*** Opening Material to process ***

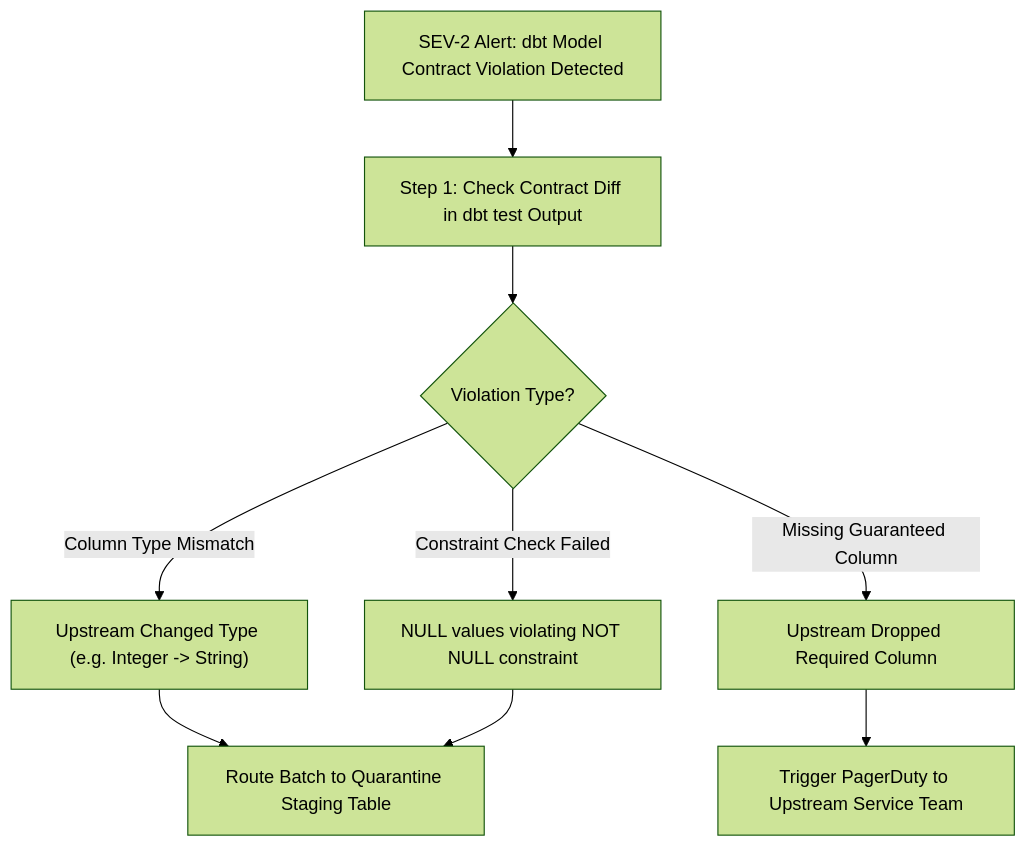
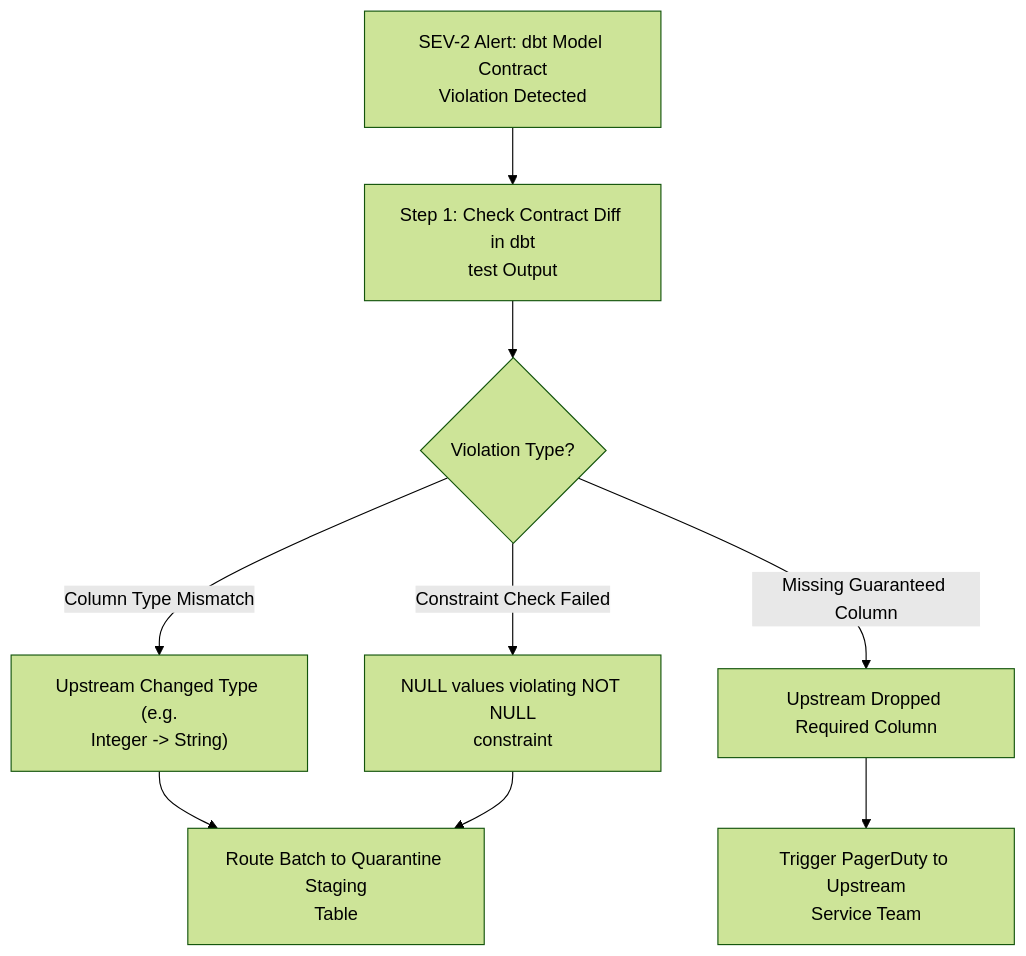
The diagram in runbooks/05_data_contract_breaking_change_quarantine.md (santoshjammi29/dbt-handbook), drawn with Mermaid (forest theme) before and after one commit. The commit also changed 11 other files, not shown here.

Commit message:
fix(diagrams): word-wrap labels and escape comparison operators across all diagrams

````diff
--- a/runbooks/05_data_contract_breaking_change_quarantine.md
+++ b/runbooks/05_data_contract_breaking_change_quarantine.md
@@ -12,13 +12,13 @@
 ```mermaid
 flowchart TD
-    Alert["SEV-2 Alert: dbt Model Contract Violation Detected"] --> CheckContract["Step 1: Check Contract Diff in dbt test Output"]
+    Alert["SEV-2 Alert: dbt Model Contract<br/>Violation Detected"] --> CheckContract["Step 1: Check Contract Diff in dbt<br/>test Output"]
     CheckContract --> ViolationType{"Violation Type?"}
 
-    ViolationType -->|"Column Type Mismatch"| CastError["Upstream Changed Type (e.g. Integer -> String)"]
+    ViolationType -->|"Column Type Mismatch"| CastError["Upstream Changed Type (e.g.<br/>Integer -> String)"]
     ViolationType -->|"Missing Guaranteed Column"| DropError["Upstream Dropped Required Column"]
-    ViolationType -->|"Constraint Check Failed"| NotNullError["NULL values violating NOT NULL constraint"]
+    ViolationType -->|"Constraint Check Failed"| NotNullError["NULL values violating NOT NULL<br/>constraint"]
 
-    CastError --> QuarantineRoute["Route Batch to Quarantine Staging Table"]
-    DropError --> AlertProducer["Trigger PagerDuty to Upstream Service Team"]
+    CastError --> QuarantineRoute["Route Batch to Quarantine Staging<br/>Table"]
+    DropError --> AlertProducer["Trigger PagerDuty to Upstream<br/>Service Team"]
     NotNullError --> QuarantineRoute
 ```
````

*** Closing Material to process ***

Task goal :: Every line above that holds the word "ViolationType" needs to be copied.

Completed task ::
     CheckContract --> ViolationType{"Violation Type?"}
-    ViolationType -->|"Column Type Mismatch"| CastError["Upstream Changed Type (e.g. Integer -> String)"]
+    ViolationType -->|"Column Type Mismatch"| CastError["Upstream Changed Type (e.g.<br/>Integer -> String)"]
     ViolationType -->|"Missing Guaranteed Column"| DropError["Upstream Dropped Required Column"]
-    ViolationType -->|"Constraint Check Failed"| NotNullError["NULL values violating NOT NULL constraint"]
+    ViolationType -->|"Constraint Check Failed"| NotNullError["NULL values violating NOT NULL<br/>constraint"]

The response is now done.